Chandigarh: The pre-election buzz and exit polls are nearly unanimous in saying that the Haryana assembly elections will be a near-sweep for the ruling Bharatiya Janata Party and Chief Minister Manohar Lal Khattar, with the only unanswered question being the size of its majority in the 90-seat House.
But that’s not to say there aren’t some seats that will have a special spotlight on them — be it for reasons of star power or close contests.
ThePrint has picked five seats to watch out for in Haryana when counting begins at 8am Thursday.
This is a Punjabi-dominated constituency, from where CM Khattar is in the fray. Facing him are the Congress’ Tarlochan Singh and the Jannayak Janata Party’s Tej Pratap Yadav, who was dismissed from the Border Security Force after he posted a video complaining about the food served to jawans.
Yadav had also tried to contest against PM Narendra Modi in the Lok Sabha elections from Varanasi on a Samajwadi Party ticket, but the Election Commission had rejected his nomination papers.
Khattar had won the seat in 2014 with a margin of over 63,000 votes, wresting it from the Congress, which had won it twice in a row.
Although Singh, a local Congress leader, is not expected to be any match for Khattar, it will be interesting to see how many votes Yadav is able to garner, as he represents the anti-Modi narrative.
This seat in the Jat heartland has elected two-time former Congress chief minister Bhupinder Singh Hooda in successive elections since being created after delimitation in 2009. Hooda’s rival has been the same in all three elections — Satish Kumar Nandal, a former Indian National Lok Dal man who switched sides and is now fighting on a BJP ticket. Hooda’s victory margin had decreased from 2009 to 2014, so it will be interesting to see what happens this time.
Hooda had lost the Lok Sabha elections from Sonepat, so he desperately needs a victory to assert his supremacy within the Haryana Congress, which has been in disarray for the last five years due to an open civil war between Hooda and Ashok Tanwar, the party chief who was removed on the eve of the elections. Tanwar has now left the Congress and aligned himself with the JJP to work against Hooda.
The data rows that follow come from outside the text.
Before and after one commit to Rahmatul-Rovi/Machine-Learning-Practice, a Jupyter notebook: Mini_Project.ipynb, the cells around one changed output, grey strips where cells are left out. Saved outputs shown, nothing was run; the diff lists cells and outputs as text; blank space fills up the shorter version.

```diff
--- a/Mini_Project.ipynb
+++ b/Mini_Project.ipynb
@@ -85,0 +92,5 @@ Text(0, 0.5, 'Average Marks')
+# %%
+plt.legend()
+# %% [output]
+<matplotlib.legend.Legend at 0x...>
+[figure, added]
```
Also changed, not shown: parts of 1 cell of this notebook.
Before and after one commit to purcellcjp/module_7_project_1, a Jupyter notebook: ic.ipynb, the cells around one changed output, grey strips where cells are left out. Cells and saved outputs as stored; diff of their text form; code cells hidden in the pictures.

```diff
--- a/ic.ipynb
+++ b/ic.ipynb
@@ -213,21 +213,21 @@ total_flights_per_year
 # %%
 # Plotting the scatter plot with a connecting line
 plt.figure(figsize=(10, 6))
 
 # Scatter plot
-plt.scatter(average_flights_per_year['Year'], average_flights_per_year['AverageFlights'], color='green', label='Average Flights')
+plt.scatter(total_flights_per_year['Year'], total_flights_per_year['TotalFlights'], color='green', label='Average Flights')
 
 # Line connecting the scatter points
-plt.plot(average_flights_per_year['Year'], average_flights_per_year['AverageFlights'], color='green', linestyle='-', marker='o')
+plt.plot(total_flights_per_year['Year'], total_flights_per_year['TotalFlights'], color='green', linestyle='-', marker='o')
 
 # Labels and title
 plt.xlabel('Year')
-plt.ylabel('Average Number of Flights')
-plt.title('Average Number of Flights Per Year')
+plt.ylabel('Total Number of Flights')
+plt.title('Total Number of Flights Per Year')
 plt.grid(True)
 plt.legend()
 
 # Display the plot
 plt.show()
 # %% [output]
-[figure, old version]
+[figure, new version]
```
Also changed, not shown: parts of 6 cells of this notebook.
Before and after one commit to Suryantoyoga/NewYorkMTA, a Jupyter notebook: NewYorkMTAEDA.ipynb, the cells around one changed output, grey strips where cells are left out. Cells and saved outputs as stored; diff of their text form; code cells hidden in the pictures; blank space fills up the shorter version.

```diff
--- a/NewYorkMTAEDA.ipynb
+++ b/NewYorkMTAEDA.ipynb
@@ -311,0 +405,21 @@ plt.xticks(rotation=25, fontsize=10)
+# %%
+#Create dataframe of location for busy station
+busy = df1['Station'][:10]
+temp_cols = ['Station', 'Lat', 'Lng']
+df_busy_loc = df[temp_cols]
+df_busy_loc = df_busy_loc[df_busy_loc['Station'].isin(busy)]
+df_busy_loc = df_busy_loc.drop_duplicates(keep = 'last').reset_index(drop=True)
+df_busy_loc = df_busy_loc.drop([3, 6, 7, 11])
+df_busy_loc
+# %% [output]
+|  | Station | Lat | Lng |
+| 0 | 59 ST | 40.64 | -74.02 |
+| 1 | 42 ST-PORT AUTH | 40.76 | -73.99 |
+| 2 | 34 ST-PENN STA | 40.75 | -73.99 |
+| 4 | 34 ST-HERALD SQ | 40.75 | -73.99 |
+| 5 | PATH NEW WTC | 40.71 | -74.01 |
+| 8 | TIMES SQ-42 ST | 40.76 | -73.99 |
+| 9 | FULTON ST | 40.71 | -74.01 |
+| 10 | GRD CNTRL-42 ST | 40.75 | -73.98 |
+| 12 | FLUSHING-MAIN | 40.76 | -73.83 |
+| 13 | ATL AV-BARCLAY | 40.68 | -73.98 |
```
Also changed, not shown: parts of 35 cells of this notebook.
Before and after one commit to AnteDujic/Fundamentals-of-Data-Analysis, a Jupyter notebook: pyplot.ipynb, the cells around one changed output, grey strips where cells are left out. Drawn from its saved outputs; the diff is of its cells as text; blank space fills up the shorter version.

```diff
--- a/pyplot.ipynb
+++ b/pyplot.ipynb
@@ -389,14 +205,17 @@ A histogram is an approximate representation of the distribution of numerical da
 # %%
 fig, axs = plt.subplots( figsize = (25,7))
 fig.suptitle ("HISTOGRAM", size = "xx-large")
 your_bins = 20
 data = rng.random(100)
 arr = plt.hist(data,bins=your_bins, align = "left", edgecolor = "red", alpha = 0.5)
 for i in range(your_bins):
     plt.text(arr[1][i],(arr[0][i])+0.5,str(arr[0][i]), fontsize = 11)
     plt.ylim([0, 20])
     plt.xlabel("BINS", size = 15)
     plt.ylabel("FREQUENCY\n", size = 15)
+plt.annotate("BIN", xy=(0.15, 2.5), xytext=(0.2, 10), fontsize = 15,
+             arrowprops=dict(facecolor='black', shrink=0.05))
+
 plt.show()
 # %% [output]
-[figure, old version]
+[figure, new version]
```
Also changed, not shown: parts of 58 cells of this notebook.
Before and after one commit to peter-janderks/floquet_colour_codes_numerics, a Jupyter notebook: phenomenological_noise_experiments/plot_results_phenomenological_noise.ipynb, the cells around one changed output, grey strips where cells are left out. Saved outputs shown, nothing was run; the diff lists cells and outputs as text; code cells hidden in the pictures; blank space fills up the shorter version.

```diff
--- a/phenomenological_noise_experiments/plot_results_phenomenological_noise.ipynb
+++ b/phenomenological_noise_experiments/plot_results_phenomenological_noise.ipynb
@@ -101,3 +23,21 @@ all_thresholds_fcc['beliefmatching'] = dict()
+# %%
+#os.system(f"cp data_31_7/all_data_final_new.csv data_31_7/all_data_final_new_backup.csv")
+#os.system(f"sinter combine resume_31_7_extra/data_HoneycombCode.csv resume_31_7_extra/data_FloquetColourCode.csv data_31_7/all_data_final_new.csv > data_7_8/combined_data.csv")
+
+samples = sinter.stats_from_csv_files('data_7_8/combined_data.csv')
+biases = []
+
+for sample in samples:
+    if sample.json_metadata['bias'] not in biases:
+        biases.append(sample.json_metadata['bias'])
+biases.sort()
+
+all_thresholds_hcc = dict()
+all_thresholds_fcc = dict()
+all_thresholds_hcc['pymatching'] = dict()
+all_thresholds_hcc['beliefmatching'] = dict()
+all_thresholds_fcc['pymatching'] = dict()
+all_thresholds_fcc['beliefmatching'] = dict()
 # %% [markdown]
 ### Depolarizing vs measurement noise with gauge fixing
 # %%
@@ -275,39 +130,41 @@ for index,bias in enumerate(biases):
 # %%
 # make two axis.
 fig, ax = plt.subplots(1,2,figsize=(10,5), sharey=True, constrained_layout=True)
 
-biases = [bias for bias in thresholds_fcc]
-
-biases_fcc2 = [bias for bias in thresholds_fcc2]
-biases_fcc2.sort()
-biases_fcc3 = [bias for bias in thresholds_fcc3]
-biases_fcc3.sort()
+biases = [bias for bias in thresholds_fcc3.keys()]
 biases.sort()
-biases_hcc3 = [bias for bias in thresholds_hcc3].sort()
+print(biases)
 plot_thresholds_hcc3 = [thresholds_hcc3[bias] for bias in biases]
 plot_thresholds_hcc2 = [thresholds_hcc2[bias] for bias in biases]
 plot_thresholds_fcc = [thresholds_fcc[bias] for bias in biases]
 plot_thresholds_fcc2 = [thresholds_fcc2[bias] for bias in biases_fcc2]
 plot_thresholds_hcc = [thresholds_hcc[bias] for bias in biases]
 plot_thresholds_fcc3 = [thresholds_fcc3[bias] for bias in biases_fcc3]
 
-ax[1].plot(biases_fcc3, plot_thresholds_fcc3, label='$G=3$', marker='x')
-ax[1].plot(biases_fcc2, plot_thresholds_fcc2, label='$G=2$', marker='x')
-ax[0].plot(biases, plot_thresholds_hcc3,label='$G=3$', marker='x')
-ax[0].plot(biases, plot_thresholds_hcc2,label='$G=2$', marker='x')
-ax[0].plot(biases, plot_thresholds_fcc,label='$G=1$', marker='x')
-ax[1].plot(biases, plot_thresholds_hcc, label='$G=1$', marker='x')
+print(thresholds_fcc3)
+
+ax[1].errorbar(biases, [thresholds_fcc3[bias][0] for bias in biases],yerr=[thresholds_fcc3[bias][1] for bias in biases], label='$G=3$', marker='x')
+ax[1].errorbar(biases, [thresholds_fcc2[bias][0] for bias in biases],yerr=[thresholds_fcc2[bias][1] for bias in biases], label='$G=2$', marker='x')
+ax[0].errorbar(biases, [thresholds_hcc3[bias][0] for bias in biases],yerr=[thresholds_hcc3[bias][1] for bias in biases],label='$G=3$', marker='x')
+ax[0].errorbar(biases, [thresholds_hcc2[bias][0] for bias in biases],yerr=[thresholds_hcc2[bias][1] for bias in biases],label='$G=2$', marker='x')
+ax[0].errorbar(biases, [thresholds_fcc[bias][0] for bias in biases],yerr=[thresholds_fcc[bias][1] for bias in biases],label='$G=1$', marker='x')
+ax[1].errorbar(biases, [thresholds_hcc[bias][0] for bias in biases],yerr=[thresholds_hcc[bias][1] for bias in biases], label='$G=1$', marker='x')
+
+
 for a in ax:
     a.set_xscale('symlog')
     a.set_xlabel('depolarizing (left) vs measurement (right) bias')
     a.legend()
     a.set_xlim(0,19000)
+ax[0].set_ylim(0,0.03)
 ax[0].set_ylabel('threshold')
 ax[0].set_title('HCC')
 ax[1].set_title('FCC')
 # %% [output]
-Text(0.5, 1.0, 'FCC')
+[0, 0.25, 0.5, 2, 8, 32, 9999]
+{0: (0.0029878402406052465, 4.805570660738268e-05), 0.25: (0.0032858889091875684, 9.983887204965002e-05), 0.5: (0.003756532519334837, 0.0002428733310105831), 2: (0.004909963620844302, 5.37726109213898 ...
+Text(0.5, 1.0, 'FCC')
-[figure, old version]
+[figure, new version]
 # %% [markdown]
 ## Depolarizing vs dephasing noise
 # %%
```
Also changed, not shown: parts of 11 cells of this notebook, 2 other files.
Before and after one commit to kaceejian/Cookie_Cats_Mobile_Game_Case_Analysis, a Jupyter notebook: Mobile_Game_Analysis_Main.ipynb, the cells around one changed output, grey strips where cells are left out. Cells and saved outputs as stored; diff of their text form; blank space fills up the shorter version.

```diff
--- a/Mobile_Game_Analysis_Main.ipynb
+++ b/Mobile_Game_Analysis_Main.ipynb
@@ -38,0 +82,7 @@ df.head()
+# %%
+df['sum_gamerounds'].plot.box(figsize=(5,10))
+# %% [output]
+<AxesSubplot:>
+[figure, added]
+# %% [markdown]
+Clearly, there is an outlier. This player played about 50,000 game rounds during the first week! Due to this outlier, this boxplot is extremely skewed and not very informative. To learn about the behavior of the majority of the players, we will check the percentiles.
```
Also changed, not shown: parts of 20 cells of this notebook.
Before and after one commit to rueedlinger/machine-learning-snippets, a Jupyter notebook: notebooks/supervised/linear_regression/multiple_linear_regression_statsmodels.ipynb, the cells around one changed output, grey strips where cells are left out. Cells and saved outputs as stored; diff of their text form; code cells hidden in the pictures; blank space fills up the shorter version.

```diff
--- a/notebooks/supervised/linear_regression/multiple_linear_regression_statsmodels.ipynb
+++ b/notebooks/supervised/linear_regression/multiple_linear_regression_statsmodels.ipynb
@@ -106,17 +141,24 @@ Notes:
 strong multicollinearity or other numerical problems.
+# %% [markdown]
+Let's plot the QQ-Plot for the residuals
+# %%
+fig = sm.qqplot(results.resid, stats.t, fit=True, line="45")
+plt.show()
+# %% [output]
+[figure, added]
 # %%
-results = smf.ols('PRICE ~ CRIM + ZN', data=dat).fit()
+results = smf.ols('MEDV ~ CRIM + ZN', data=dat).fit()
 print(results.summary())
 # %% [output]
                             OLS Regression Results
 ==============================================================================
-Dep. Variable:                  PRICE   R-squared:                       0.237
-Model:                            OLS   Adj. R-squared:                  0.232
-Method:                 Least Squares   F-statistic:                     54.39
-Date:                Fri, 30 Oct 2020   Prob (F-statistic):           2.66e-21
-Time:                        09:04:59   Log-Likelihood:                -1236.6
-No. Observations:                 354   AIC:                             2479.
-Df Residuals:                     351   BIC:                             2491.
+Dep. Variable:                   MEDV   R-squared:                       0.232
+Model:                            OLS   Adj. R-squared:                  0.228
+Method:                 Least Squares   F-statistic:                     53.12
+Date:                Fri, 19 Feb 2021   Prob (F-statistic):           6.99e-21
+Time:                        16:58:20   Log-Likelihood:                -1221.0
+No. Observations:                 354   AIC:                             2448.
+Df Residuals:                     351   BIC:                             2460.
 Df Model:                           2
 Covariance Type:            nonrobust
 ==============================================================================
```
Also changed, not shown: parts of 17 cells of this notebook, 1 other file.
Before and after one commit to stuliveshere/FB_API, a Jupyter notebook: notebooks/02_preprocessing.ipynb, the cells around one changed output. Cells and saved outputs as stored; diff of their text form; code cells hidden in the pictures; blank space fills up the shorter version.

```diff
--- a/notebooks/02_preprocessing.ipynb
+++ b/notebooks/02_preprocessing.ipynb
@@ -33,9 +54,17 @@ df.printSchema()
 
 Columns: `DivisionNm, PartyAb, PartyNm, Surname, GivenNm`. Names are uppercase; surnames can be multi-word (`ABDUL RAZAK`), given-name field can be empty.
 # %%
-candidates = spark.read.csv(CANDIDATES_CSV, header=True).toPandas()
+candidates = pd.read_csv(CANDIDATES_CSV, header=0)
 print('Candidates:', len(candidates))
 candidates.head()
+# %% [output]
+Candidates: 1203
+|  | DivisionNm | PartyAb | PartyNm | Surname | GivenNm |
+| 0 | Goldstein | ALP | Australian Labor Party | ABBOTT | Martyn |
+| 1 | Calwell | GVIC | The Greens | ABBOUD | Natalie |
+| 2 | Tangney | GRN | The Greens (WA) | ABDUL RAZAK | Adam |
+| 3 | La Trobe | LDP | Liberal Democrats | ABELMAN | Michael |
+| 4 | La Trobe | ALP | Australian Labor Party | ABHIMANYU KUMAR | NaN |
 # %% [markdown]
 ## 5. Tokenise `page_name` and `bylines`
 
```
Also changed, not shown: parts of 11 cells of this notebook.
If Hooda loses, or even wins but with a margin less than his other rivals in the state Congress — Randeep Singh Surjewala (Kaithal) and Kiran Choudhry (Tosham) — it could lead to a fresh factional war.
JJP chief Dushyant Chautala, a former MP, is fighting from this seat, also in the Jat heartland. Chautala, the great-grandson of former deputy prime minister Devi Lal, broke away from his grandfather Om Prakash Chautala’s INLD, and is trying to bring his family’s traditional Jat voters, who have switched to the Congress or the BJP, into his fold.
Uchana Kalan seat has been a stronghold of Chaudhary Birender Singh, who was first in the Congress and later joined the BJP and served as a Union minister under the first Narendra Modi government.
Chautala is up against Singh’s wife Premlata Singh of the BJP for the second time, having lost to her by 7,500 votes in 2014. The Congress’ Balram Katwal is the third contender.
Another significant seat in the Jat belt sees the BJP’s state chief Subhash Barala pitted against JJP’s Devender Babli and two-time former Congress MLA, Paramvir Singh.
Barala, the sitting MLA, is the front-runner to retain, while Babli looks to be giving him a tough fight. In 2014, Barala had defeated INLD’s Nishan Singh by about 7,000 votes, with Babli finishing third as an independent. Babli was expecting a Congress ticket this time, but instead, the party went with the 2004 and 2009 MLA Paramvir Singh.
A win for Barala would consolidate his position in the BJP, while a defeat could mean a change of guard.
BJP’s other significant Jat leader and state finance minister Captain Abhimanyu is contesting this rural seat against JJP’s Ram Kumar Gautam, a non-Jat who won the seat for the BJP in 2005, and Baljeet Sihag of the Congress.
Gautam had contested as an Independent candidate in 2014 but came in third, as Abhimanyu defeated INLD’s Raj Singh Mor by about 5,500 votes.
The seat has become significant because in the Lok Sabha polls in May, BJP’s candidate from Hisar, Brijendra Singh, had trailed in this assembly segment, ringing alarm bells for Abhimanyu. A defeat for Abhimanyu could be a huge embarrassment to the ruling party.